Whether you have an ‘inny’ or an ‘outie’ is nothing to do with the way the cord was cut. After birth, the umbilical cord is cut off an inch or two from the newborn’s belly. It later dries up and falls off as the muscles close up; the navel is the scar left from the base of the cord.
Usually the scar ends up slightly retracted – but sometimes extra skin stays, making it stick out. Or the muscles don’t close off and you’re left with a little protruding hernia, which usually fixes itself in the first year.
Nearly all mammals have belly buttons. Marsupials don’t have navels. The umbilical cord detaches while they’re in the pouch, so no scar forms. Platypuses don’t have them either, because they lay eggs.
Don’t gaze too hard at your belly button
Or you will unexpectedly hit rock bottom!
There are souls, he thought, whose umbilicus has never been cut.
A team of scientists from North Carolina State University, decided to study the fauna of belly buttons. From 60 belly buttons, the team found 2,368 bacterial species, 1,458 of which may be new to science.
Some navels harbored as few as 29 species and some as many as 107, although most had around 67. Even though not a single strain showed up in every belly button, eight species were present on more than 70 percent of the subjects and when these species appeared, they did so in huge numbers.
Most of the bacteria only occurred in a single navel. One person harbored a bacterium that had previously only been found in soil from Japan - where he has never been. Another individual, who hadn't washed in several years, hosted two species of so-called extremophile bacteria that typically thrive in ice caps and thermal vents.
Your kidney and gall bladder can be surgically removed through the navel to prevent scarring.
Lots of cultures have a myth of the ‘navel of the world’, the mythical point at which the world began. There are dozens – in Arizona, Jerusalem, Easter Island, Mount Zion, and so on.
The Aztec name for their capital, ‘Mexico Tenochtitlan’, literally meant the ‘navel of the universe’.
‘Omphalos’ is the Greek for ‘navel’.
In some yoga practices, Omphaloskepsis, or navel-gazing, is an aid to meditation.
The Australian beer maker, 7 cent Brewery, has made ‘Belly Button Beer’ using yeast cultivated from the belly buttons of its brewers.
Your belly button can house over 100 species of bacteria.
A study shows that how fast you run is not determined by your height but the position of your belly button.
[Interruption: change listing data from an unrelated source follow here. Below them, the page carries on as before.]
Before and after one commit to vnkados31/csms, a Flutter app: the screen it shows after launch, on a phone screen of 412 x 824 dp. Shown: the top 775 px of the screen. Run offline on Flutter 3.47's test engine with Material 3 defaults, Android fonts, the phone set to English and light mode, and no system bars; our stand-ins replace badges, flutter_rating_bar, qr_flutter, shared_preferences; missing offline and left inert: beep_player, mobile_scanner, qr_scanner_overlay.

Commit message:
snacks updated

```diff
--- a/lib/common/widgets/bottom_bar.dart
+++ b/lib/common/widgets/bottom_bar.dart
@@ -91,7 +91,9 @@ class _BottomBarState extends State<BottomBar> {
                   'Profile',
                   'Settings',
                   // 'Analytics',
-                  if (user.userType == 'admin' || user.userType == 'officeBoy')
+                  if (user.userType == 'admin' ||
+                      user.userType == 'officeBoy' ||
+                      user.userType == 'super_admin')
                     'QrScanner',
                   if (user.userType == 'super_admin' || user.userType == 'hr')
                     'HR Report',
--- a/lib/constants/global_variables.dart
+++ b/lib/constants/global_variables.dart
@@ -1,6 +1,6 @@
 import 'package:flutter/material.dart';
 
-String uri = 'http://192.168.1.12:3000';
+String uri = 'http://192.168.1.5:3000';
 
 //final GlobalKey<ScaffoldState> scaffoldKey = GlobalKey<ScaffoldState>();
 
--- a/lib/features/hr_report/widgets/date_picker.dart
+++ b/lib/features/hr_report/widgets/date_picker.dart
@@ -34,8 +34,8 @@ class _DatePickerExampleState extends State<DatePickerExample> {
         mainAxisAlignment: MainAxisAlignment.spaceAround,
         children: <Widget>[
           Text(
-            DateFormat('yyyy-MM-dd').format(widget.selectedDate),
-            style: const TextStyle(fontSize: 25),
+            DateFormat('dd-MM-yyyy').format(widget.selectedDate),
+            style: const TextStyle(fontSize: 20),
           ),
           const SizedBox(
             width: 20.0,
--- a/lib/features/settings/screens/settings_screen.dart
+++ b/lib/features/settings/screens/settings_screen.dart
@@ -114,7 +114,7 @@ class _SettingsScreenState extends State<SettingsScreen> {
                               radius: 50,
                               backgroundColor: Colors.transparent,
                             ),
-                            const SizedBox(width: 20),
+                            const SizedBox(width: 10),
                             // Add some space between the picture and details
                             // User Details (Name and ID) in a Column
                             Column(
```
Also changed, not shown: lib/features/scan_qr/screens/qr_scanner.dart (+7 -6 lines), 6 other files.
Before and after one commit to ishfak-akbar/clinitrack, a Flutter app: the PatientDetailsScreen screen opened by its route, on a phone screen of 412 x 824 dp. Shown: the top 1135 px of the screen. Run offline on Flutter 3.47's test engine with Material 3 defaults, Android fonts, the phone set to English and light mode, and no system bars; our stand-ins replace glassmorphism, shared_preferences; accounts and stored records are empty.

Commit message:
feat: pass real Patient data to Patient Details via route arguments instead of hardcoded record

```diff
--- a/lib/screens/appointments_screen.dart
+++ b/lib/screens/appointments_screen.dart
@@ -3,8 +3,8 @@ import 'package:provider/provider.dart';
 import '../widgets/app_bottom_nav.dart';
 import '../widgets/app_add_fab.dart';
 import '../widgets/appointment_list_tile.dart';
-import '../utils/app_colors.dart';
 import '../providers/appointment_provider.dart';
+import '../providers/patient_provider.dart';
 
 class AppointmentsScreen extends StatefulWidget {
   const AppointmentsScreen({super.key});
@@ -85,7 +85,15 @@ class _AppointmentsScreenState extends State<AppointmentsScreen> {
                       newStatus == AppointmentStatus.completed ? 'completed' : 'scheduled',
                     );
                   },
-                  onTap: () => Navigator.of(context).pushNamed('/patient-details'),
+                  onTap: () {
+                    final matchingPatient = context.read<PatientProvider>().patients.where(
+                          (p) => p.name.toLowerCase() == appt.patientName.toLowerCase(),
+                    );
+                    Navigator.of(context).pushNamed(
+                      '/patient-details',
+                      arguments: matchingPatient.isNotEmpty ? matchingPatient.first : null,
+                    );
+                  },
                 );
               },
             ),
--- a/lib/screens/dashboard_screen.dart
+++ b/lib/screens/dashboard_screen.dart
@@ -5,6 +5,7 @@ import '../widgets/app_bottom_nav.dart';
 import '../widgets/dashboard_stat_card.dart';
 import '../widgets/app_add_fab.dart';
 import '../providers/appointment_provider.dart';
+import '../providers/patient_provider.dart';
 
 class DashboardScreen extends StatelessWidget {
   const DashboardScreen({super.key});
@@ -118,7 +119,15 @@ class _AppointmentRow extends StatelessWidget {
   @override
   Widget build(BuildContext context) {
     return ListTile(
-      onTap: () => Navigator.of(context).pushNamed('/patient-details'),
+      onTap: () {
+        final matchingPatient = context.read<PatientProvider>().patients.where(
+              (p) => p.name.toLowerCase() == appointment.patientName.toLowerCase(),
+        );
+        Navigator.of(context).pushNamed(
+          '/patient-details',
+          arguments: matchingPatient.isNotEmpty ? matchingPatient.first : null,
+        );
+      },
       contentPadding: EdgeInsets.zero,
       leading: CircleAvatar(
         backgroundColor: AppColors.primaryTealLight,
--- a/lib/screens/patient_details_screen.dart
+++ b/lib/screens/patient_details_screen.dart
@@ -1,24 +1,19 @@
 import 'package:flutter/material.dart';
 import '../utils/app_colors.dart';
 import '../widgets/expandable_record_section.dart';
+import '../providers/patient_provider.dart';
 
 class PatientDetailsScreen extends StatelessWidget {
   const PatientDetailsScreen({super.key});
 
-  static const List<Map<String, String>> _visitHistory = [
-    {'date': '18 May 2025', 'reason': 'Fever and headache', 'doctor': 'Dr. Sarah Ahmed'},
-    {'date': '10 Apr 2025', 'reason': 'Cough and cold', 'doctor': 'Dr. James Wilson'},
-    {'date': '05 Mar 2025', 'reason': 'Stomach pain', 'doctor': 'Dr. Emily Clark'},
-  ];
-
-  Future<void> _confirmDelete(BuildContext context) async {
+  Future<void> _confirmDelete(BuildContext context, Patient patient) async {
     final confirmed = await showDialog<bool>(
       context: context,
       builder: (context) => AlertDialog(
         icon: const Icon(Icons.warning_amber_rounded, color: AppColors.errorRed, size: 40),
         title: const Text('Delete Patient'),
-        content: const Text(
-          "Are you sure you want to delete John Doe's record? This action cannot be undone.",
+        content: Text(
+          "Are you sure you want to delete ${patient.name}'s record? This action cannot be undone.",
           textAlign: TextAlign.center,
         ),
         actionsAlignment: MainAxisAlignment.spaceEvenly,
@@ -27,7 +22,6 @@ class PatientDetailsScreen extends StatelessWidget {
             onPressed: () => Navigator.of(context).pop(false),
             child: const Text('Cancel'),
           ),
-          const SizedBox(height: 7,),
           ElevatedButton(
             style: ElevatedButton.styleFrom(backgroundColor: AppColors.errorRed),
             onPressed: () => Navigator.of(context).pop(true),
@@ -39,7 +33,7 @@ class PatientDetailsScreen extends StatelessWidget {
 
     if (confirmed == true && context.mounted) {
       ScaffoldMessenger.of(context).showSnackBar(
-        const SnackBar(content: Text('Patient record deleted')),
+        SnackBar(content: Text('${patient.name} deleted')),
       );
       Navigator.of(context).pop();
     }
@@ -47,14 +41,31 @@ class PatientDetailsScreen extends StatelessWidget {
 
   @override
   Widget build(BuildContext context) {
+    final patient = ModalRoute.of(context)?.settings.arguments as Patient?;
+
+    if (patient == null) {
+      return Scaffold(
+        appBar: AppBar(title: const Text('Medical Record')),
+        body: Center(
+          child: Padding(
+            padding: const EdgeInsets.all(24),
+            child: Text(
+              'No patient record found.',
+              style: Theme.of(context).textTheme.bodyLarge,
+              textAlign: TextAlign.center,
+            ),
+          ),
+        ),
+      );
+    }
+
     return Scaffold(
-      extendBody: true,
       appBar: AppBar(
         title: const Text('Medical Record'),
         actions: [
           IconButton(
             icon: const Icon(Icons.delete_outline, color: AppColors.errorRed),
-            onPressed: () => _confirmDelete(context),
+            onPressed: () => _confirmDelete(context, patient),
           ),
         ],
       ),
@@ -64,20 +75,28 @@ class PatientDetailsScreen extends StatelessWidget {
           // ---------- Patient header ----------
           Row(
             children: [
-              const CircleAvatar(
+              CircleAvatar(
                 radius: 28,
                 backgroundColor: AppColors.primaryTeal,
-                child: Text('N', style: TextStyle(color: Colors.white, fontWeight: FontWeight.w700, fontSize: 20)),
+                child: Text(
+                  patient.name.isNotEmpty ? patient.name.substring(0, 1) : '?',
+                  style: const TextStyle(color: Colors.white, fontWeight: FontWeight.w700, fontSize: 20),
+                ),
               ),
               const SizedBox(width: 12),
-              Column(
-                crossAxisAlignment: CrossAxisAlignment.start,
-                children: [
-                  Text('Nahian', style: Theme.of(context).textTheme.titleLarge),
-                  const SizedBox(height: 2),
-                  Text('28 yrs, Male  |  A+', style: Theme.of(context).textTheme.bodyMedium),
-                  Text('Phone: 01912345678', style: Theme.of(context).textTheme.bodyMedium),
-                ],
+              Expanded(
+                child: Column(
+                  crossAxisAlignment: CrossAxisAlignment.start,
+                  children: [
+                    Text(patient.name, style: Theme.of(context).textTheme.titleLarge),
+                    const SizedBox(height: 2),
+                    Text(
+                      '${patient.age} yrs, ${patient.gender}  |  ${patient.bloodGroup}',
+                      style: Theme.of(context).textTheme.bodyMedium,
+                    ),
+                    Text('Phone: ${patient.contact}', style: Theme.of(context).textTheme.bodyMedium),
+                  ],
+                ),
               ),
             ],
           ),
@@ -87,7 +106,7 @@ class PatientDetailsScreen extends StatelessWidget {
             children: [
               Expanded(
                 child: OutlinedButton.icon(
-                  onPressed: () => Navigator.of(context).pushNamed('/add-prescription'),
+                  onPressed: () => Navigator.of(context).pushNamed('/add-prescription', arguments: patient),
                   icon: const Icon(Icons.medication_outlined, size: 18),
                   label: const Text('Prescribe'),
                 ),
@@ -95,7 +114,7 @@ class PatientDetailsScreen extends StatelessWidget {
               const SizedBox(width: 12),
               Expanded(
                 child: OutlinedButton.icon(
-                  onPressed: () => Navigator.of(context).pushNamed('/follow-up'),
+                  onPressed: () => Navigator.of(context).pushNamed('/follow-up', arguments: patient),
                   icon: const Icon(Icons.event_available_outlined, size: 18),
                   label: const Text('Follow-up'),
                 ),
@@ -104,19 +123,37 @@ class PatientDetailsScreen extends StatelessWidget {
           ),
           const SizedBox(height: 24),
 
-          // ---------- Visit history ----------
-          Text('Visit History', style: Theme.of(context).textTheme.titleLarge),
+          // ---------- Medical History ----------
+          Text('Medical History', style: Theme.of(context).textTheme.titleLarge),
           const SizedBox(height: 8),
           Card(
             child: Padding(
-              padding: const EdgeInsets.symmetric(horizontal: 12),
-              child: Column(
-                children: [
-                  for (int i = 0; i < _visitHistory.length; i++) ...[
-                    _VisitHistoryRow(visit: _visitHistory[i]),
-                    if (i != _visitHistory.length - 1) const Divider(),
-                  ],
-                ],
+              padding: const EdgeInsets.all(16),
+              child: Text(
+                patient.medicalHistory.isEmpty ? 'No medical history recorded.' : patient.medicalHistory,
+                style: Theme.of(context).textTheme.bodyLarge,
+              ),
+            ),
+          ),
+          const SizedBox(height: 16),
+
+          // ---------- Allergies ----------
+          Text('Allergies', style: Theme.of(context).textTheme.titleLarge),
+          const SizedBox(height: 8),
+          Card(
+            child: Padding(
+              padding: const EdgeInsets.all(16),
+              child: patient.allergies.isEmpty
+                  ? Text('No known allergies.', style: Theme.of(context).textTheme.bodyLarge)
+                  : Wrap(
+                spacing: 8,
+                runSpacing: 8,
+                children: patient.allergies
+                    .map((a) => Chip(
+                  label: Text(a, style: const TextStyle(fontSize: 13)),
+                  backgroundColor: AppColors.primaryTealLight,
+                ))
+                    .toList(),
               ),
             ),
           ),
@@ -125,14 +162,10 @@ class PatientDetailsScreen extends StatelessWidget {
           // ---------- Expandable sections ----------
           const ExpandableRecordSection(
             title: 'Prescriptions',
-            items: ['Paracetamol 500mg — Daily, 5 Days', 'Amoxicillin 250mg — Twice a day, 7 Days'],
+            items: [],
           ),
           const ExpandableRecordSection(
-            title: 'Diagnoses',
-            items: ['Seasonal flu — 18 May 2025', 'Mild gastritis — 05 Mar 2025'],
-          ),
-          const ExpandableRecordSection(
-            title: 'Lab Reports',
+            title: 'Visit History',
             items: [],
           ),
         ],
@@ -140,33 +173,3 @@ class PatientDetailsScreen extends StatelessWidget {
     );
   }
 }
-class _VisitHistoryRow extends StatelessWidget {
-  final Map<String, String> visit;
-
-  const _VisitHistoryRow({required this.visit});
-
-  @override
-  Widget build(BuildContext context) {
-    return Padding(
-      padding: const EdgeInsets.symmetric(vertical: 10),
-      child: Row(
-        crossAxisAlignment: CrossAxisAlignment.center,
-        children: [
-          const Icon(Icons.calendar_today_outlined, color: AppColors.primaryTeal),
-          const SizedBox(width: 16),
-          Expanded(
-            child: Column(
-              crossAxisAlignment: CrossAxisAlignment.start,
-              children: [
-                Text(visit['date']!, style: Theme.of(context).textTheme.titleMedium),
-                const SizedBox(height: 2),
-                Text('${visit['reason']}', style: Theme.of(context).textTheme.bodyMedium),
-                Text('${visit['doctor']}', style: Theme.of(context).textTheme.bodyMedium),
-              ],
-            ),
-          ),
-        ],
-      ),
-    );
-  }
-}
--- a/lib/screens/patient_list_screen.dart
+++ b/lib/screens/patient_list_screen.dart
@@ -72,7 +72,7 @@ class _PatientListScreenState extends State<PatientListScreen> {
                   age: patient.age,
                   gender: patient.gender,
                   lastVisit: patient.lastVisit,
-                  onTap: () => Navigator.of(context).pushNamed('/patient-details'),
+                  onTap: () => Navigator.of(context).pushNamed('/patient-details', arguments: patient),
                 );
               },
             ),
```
The higher, the faster.
The omphalodium is a rather nice way of describing the belly button.
The ‘tradition’ of belly dancers wearing a jewel in their navels came about because of restrictions on showing the bare navel in 1930s films.